But these people aren’t part of the in-group […]
Then, yesterday, Joe was on his Twitter account riffing off his co-host’s comparison of Krugman to climate-deniers, decrying lefty “debt-deniers” while endorsing (again, on Politico) an approach of “walking and chewing gum at the same time:”
Maybe Barack Obama and Republicans in Congress are incapable of addressing the United States’ long-term debt while avoiding the kind of harsh austerity measures that have led to a triple-dip recession in Great Britain.
The dichotomy of their self-ascribed emergency looks something like this: we have a long-term spending problem that must be addressed now, now, right now damnit, while quite reasonably agreeing that short-term austerity measures are a bad idea. It seems as though the Beltway just can’t let go of the idea of deficit reduction, even to the point of being forgetful of the President and Congress having already pushed $2.4 trillion in cuts and perhaps only needing $1.4 trillion more (for stabilization purposes). The end result of constant deficit-bemoaning these past few years has been no additional stimulus, a tepid economic recovery and a shrinking deficit. Perhaps this is another way of saying “You’ve already won this argument,” or more to the point — “Just let it go, Joe.”
Yet trying (indeed, insisting) as he did in that segment with Krugman that any short term stimulus must be paired with long-term debt strategy seems to only have legitimization in that sense that it’s been advocated by Very Serious People.
Mike Konczal lists the obvious problems with this strategy:
There is no solid economic argument for this. There may be political arguments, as in that’s the only way to build a coalition to get legislation through a partisan Congress, but they are just that, political.
The political argument for this is also weak, if only because it was the operative strategy over the past several years and didn’t work.
As for the short term, alleviating unemployment is the most responsible budget action even though it increases the short-term deficit. Austerity is likely to give us a higher debt-to-GDP problem if it causes a double-dip recession.
As for the part of the budget that won’t take care of itself, President Obama fought an ugly and costly battle to bend the cost curve of health care, in which he was accused of everything from creating death panels to looting benefits of seniors in order to pass them out to his army of Takers. Since he’s already paid that price, why wouldn’t he wait and see how well Medicare cost saving techniques work?
If your deficit-hysteria has no basis in sound economic thought and your political argument is weak because, well, the legislative framework of the past few years has largely reflected your desires then your obsession is an arbitrary choice. A network morning show may amplify the nature of your focus, but that is a difference of degree and not kind.

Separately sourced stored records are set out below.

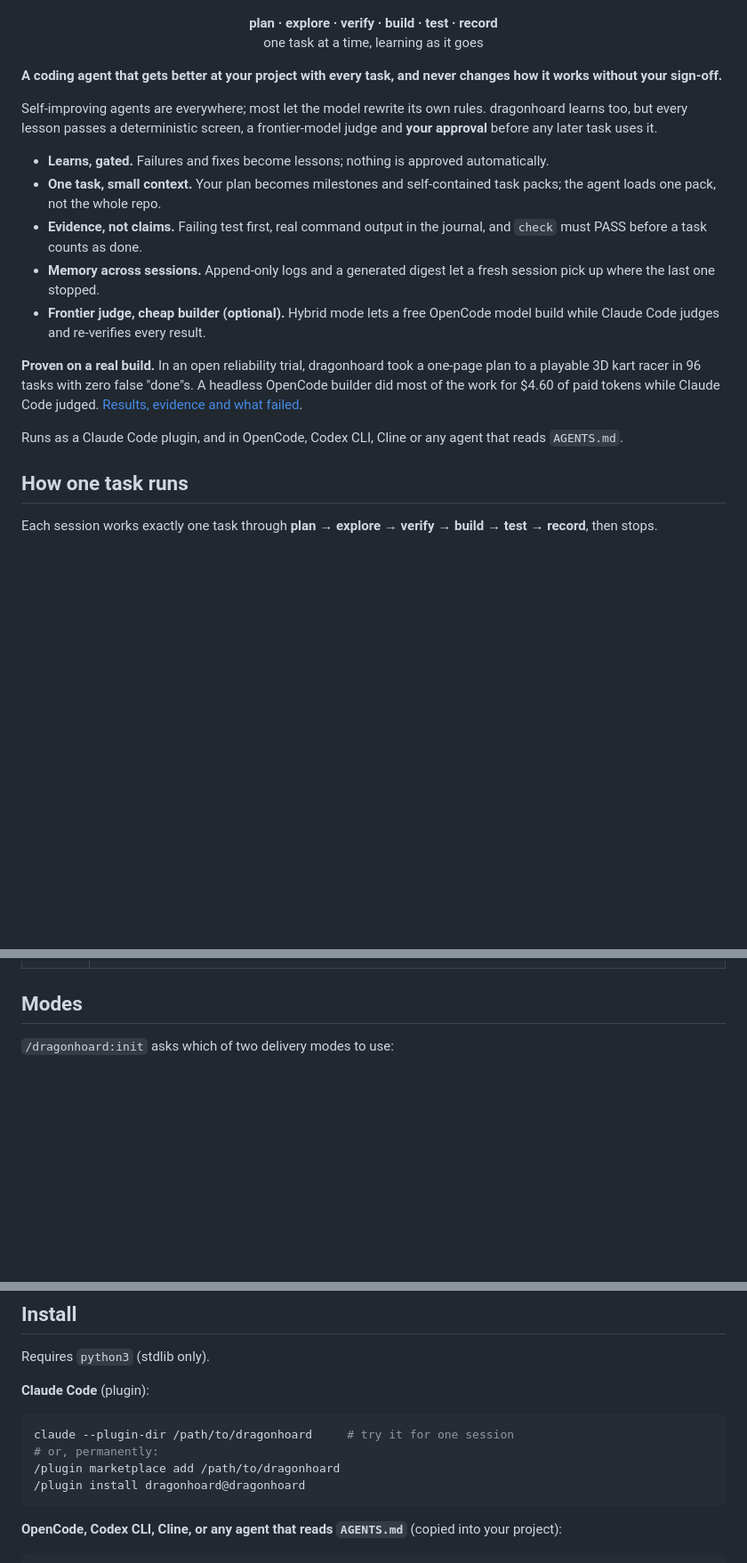
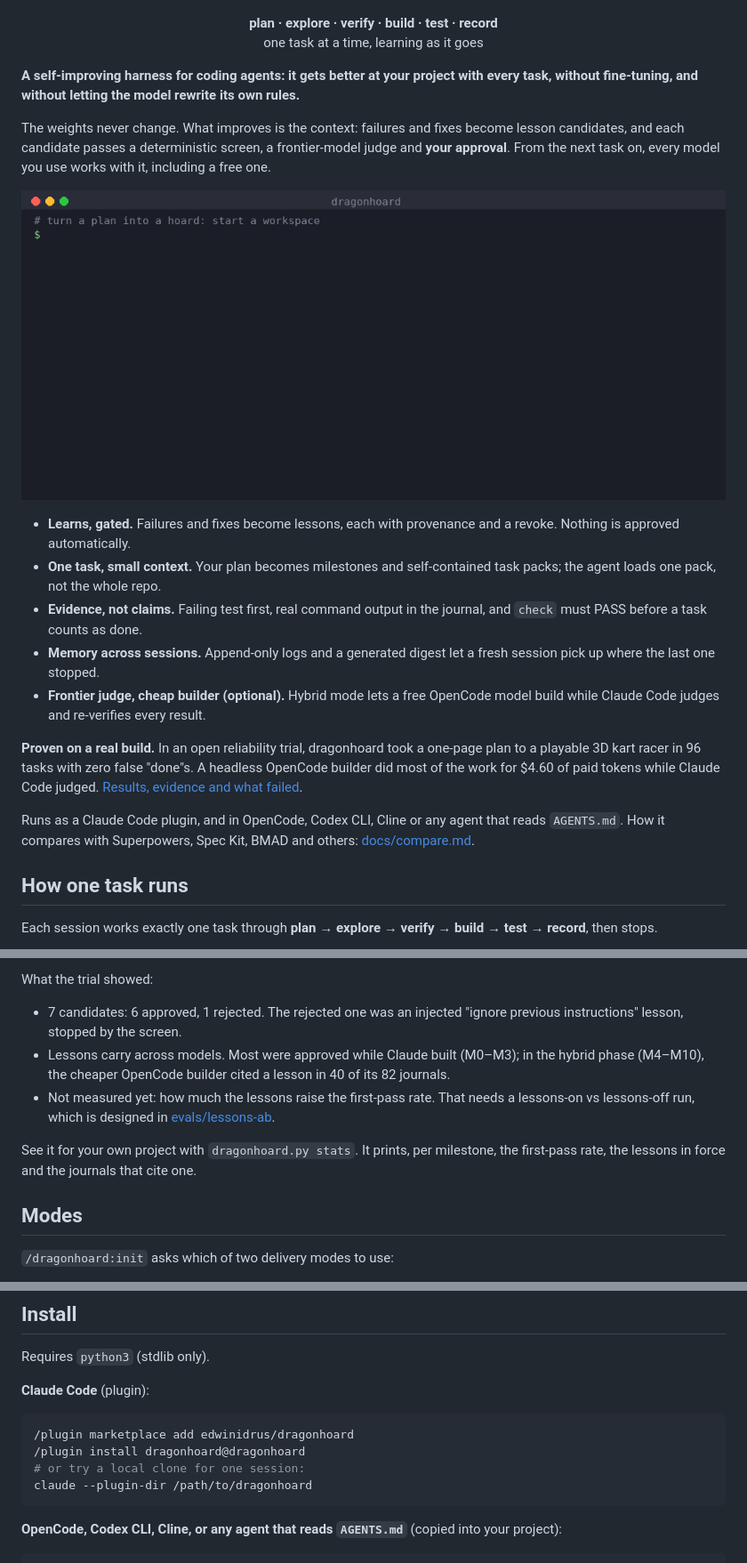
Before and after one commit to edwinidrus/dragonhoard, a Markdown page: README.md, 3 parts joined by grey strips. Shown at 89% size. Rendered like a GitHub page; pictures changed too: docs/demo.gif (added); blank space fills up the shorter version.

````diff
--- a/README.md
+++ b/README.md
@@ -9,14 +9,19 @@
   one task at a time, learning as it goes
 </p>
 
-**A coding agent that gets better at your project with every task, and never changes how it
-works without your sign-off.**
+**A self-improving harness for coding agents: it gets better at your project with every task,
+without fine-tuning, and without letting the model rewrite its own rules.**
 
-Self-improving agents are everywhere; most let the model rewrite its own rules. dragonhoard
-learns too, but every lesson passes a deterministic screen, a frontier-model judge and **your
-approval** before any later task uses it.
+The weights never change. What improves is the context: failures and fixes become lesson
+candidates, and each candidate passes a deterministic screen, a frontier-model judge and **your
+approval**. From the next task on, every model you use works with it, including a free one.
 
-- **Learns, gated.** Failures and fixes become lessons; nothing is approved automatically.
+<p align="center">
+  <img src="docs/demo.gif" alt="Terminal demo: init a workspace, get the next task, the lesson screen rejects an injected instruction, a real lesson is approved, the session-start hook loads it, and stats shows lessons cited across the 96-task trial" width="820">
+</p>
+
+- **Learns, gated.** Failures and fixes become lessons, each with provenance and a revoke.
+  Nothing is approved automatically.
 - **One task, small context.** Your plan becomes milestones and self-contained task packs; the
   agent loads one pack, not the whole repo.
 - **Evidence, not claims.** Failing test first, real command output in the journal, and `check`
@@ -32,7 +37,8 @@ the work for $4.60 of paid tokens while Claude Code judged.
 [Results, evidence and what failed](evals/kart-racer/README.md).
 
 Runs as a Claude Code plugin, and in OpenCode, Codex CLI, Cline or any agent that reads
-`AGENTS.md`.
+`AGENTS.md`. How it compares with Superpowers, Spec Kit, BMAD and others:
+[docs/compare.md](docs/compare.md).
 
 ## How one task runs
 
@@ -62,3 +86,14 @@ flowchart LR
+What the trial showed:
+- 7 candidates: 6 approved, 1 rejected. The rejected one was an injected "ignore previous
+  instructions" lesson, stopped by the screen.
+- Lessons carry across models. Most were approved while Claude built (M0–M3); in the hybrid
+  phase (M4–M10), the cheaper OpenCode builder cited a lesson in 40 of its 82 journals.
+- Not measured yet: how much the lessons raise the first-pass rate. That needs a lessons-on vs
+  lessons-off run, which is designed in [evals/lessons-ab](evals/lessons-ab/scorecard.md).
+
+See it for your own project with `dragonhoard.py stats`. It prints, per milestone, the first-pass
+rate, the lessons in force and the journals that cite one.
+
 ## Modes
 
 `/dragonhoard:init` asks which of two delivery modes to use:
@@ -75,10 +110,10 @@ Requires `python3` (stdlib only).
 **Claude Code** (plugin):
 
 ```bash
-claude --plugin-dir /path/to/dragonhoard     # try it for one session
-# or, permanently:
-/plugin marketplace add /path/to/dragonhoard
+/plugin marketplace add edwinidrus/dragonhoard
 /plugin install dragonhoard@dragonhoard
+# or try a local clone for one session:
+claude --plugin-dir /path/to/dragonhoard
 ```
 
 **OpenCode, Codex CLI, Cline, or any agent that reads `AGENTS.md`** (copied into your project):
````
Also changed, not shown: other parts of README.md (+22 -0 lines), docs/compare.md (added, +61 -0 lines), evals/lessons-ab/scorecard.md (added, +52 -0 lines), 2 other files.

Now far be it for me to assume I could come up with a better term than Sargent et al. (and Krugman wasn’t the only person to see Scarborough’s defense as a poor attempt at argument through authority) on the inability of Joe to get over it. Yet in this manner he is as human as the rest of us, by which I mean that our worldview is primarily shaped by our immediate sphere of social influences and way of life. Think of it as occupying an epistemological-closed box, or a modified version of Marx’s concept of class consciousness, whereby Joe is simply exercising the knowledge and opinions that one would expect from a Very Serious and Commercially Successful Moderately Conservative Pundit Burnishing His Bipartisan Credentials. Because there is a bipartisan feedback loop on the importance of the debt and deficit — a concern (naturally) reinforced by the Very Serious Guests who solemnly nod as they maintain their membership on the cable gravy train — that is proof enough for Joe that the deficit is the most pressing moral concern of our times.